Social media marketing

Social media marketing requires significant consideration about whether the return on investment for your practice will make it effective. You should also consider your practice’s capacity and skill to develop content, adopt appropriate tone and use social media marketing in a way that adheres to the guidelines.

As the practice manager, you need to be aware that practitioners are responsible for comments that are posted on their social networking account once alerted to the comment. Content should therefore be reviewed regularly and policies put in place regarding:

  • who determines what is appropriate content.
  • who is responsible for reviewing content, and how often.
  • responding to complaints.
  • responding to social media enquiries and messages.

To engage in social media marketing requires a time investment – to create the content and post it online. As a practice, you may also elect to invest financially, by spending money on Google and Facebook to promote your website or Facebook content. By spending advertising money on Google, you can promote your listing to be at the top or right hand side of the page. By spending advertising money on Facebook, you can promote your post so that it is seen by more people.

It is possible to purchase ‘likes’ on Facebook and followers on Twitter; these techniques are not recommended.

If you intend to utilise social media marketing, you must ensure that you have a social media policy in place and that staff and patients are aware of the policy and its relevant contents.

More information on social media in the Practice Website and Search Engine Optimization page.

Next page

Risk Management Overview
  • Risk Management Overview
  • What is risk management ?
  • Why do I need to consider risk management in the practice?
  • What are the common risks in private practice?
  • Common reasons for patient complaints
  • Who is responsible?
  • Who are the stakeholders in the risk management process?
  • How to minimise risk
  • The risk management process
  • Risk management process: steps to consider

This publication is proudly brought to you by Avant Mutual Group. The content was authored by Brett McPherson, reviewed by Colleen Sullivan and Avant Mutual Group.

This publication is not comprehensive and does not constitute legal or medical advice. You should seek legal or other professional advice before relying on any content, and practice proper clinical decision making with regard to the individual circumstances. Persons implementing any recommendations contained in this publication must exercise their own independent skill or judgment or seek appropriate professional advice relevant to their own particular practice. Compliance with any recommendations will not in any way guarantee discharge of the duty of care owed to patients and others coming into contact with the health professional or practice. Avant is not responsible to you or anyone else for any loss suffered in connection with the use of this information. Information is only current at the date initially published. © Avant Mutual Group Limited 2014.

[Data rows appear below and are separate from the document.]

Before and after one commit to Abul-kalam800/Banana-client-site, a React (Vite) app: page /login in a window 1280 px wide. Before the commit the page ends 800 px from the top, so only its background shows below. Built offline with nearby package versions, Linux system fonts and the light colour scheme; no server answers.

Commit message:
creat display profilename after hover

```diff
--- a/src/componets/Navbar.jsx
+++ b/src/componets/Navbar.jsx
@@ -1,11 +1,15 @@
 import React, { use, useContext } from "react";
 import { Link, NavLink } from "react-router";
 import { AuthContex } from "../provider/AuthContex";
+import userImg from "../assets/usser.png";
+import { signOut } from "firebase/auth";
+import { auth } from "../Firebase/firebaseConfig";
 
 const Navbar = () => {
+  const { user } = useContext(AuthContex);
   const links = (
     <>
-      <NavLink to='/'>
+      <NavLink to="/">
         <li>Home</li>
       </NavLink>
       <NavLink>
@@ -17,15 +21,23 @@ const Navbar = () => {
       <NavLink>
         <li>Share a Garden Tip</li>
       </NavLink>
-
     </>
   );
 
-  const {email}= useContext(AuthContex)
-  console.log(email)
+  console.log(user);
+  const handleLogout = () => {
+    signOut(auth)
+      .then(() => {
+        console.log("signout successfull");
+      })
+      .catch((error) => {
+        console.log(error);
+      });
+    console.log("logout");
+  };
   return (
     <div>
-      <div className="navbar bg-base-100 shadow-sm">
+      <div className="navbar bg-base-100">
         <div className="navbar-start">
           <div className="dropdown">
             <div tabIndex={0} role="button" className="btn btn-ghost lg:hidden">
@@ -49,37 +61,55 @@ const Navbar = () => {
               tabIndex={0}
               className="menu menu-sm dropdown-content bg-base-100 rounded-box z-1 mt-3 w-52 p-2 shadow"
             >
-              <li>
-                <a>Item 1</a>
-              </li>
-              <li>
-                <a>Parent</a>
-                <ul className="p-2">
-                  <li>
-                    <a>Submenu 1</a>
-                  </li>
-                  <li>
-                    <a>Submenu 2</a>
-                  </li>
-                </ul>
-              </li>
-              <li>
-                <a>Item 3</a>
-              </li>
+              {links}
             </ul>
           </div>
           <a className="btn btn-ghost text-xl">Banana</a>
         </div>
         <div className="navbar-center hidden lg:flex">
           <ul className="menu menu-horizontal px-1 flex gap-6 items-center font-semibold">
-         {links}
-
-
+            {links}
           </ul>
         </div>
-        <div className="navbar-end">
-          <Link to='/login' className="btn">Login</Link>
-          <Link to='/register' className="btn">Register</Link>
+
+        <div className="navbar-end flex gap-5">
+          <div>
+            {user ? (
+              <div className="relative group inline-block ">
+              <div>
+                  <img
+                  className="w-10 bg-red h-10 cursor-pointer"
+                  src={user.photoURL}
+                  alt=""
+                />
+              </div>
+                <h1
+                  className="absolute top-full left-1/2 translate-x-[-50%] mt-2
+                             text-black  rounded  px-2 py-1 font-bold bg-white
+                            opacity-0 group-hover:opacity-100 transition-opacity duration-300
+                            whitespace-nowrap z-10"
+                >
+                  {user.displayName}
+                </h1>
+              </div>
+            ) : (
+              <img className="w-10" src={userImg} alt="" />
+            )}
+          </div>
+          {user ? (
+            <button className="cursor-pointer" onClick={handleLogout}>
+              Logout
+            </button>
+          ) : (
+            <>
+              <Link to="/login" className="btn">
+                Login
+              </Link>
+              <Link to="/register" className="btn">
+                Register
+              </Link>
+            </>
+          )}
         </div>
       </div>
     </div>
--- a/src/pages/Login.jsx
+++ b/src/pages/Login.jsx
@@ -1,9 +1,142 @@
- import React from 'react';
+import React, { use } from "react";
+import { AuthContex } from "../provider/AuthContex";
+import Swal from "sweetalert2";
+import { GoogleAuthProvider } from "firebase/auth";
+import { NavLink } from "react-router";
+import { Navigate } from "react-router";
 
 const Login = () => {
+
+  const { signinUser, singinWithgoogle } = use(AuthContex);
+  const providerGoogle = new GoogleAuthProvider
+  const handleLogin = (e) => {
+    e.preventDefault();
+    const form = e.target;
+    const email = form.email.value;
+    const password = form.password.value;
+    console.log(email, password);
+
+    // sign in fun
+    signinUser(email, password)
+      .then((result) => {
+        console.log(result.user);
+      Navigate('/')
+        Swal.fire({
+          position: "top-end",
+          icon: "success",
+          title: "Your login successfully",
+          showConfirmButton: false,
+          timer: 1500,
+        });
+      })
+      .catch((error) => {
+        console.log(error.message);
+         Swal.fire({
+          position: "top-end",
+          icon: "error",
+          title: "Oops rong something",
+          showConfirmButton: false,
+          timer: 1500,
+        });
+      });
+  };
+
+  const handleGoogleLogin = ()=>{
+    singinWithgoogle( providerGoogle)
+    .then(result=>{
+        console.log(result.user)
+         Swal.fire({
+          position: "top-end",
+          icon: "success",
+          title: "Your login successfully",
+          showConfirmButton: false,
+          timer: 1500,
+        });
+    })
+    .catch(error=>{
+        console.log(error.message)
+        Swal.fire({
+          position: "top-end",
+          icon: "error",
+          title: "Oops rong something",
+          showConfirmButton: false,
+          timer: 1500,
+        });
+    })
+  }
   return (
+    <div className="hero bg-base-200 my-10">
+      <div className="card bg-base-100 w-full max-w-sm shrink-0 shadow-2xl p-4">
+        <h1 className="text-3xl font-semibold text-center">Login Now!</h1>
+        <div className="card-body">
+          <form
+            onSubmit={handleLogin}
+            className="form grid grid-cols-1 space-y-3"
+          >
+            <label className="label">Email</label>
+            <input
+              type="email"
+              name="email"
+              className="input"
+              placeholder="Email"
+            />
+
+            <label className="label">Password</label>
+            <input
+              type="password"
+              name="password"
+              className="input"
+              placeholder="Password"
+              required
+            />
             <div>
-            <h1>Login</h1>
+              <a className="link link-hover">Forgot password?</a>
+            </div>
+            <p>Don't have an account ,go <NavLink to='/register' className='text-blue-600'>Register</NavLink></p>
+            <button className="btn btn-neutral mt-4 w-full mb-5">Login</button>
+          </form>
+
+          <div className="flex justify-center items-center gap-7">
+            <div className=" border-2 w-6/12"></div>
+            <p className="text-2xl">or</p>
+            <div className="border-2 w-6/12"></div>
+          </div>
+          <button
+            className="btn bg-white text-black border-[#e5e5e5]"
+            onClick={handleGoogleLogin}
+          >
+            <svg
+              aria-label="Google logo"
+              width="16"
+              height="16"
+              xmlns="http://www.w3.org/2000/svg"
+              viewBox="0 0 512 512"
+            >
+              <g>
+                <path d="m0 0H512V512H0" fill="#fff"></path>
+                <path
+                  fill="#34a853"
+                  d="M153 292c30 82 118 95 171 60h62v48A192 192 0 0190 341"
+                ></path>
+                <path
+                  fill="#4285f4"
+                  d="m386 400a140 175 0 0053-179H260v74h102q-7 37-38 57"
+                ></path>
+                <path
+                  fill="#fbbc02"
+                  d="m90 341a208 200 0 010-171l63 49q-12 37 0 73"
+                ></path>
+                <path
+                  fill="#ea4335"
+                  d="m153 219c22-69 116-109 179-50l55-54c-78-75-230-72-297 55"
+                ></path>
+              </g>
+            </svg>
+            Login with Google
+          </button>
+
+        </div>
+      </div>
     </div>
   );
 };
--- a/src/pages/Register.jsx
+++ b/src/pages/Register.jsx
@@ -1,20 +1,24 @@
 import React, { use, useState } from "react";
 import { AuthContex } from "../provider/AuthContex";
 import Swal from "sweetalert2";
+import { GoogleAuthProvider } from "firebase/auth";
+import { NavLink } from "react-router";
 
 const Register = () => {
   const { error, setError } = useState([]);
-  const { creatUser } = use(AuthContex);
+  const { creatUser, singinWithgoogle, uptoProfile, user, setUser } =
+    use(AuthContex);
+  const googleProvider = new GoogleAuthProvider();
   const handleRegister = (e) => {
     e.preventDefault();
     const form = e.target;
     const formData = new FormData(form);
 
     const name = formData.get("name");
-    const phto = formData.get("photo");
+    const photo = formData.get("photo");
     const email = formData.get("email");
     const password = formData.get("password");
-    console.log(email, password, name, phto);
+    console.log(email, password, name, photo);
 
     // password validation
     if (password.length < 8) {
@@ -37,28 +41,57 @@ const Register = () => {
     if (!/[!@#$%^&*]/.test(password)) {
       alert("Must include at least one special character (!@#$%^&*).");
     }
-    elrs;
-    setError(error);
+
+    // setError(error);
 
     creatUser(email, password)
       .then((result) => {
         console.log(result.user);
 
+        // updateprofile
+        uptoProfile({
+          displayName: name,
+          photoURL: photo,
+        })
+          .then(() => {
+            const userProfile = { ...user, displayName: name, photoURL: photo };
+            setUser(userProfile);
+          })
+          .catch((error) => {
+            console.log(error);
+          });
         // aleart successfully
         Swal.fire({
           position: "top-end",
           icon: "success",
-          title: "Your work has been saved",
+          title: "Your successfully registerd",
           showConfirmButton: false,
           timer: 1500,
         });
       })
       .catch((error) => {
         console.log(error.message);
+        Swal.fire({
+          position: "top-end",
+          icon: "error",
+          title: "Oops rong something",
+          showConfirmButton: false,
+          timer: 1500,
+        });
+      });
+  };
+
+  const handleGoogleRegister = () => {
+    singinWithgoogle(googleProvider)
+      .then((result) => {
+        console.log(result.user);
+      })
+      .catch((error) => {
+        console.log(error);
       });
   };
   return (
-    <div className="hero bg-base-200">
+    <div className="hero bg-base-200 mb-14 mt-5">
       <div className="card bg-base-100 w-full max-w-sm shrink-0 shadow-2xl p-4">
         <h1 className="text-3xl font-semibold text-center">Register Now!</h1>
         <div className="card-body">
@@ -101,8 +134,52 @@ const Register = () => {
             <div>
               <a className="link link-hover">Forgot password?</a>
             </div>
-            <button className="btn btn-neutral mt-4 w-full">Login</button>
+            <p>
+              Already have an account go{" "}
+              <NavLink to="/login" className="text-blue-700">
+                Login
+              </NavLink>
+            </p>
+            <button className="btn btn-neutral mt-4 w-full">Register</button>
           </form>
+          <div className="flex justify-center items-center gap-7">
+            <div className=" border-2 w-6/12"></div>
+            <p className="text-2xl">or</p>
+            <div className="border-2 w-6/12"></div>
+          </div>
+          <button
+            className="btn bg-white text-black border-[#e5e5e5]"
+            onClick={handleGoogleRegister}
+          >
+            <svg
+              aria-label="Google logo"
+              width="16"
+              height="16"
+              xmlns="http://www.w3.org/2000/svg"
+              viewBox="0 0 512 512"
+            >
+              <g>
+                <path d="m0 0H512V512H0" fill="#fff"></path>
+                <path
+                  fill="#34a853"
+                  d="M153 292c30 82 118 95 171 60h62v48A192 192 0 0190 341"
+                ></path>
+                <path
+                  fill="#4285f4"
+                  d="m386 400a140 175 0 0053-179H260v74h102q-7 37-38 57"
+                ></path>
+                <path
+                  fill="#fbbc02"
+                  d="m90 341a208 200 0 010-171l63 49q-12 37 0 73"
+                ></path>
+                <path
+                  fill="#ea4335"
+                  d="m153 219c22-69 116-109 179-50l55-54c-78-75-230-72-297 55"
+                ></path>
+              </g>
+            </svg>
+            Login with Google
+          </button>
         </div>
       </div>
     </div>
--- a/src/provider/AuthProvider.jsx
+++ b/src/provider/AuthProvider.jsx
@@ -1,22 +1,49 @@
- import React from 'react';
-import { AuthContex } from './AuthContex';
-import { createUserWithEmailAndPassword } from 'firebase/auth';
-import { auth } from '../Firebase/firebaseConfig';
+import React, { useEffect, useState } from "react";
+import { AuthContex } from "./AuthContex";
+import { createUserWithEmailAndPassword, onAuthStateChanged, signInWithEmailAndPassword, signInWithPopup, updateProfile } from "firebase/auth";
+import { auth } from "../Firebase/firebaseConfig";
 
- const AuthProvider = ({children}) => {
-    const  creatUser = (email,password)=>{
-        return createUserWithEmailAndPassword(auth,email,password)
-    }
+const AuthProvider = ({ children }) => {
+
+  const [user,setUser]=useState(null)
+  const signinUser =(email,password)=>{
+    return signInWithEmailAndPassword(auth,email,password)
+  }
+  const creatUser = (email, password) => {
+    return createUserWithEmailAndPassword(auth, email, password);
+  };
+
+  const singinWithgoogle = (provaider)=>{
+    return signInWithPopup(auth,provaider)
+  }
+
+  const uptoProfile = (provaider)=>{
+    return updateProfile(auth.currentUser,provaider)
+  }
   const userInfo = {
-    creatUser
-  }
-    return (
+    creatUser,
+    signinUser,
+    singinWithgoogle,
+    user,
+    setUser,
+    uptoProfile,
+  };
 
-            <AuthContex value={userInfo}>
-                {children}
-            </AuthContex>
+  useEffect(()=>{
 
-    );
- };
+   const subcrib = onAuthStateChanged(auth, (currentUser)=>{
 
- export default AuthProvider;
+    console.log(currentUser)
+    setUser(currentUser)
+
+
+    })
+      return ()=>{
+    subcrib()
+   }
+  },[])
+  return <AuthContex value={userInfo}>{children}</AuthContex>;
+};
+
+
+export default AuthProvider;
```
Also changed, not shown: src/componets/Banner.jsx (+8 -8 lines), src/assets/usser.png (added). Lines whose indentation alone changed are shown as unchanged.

IMPORTANT: Professional indemnity insurance products and Avant’s Practice Medical Indemnity Policy are issued by Avant Insurance Limited, ABN 82 003 707 471, AFSL 238 765. The information provided here is general advice only. You should consider the appropriateness of the advice having regard to your own objectives, financial situation and needs before deciding to purchase or continuing to hold a policy with us. For full details including the terms, conditions, and exclusions that apply, please read and consider the policy wording and PDS, which is available at or by contacting us on 1800 128 268. Practices need to consider other forms of insurance including directors’ and officers’ liability, public and products liability, property and business interruption insurance, and workers compensation and you should contact your insurance broker for more information. Cover is subject to the terms, conditions and exclusions of the policy. Any advice here does not take into account your objectives, financial situation or needs. You should consider whether the product is appropriate for you before deciding to purchase or continuing to hold a policy with us.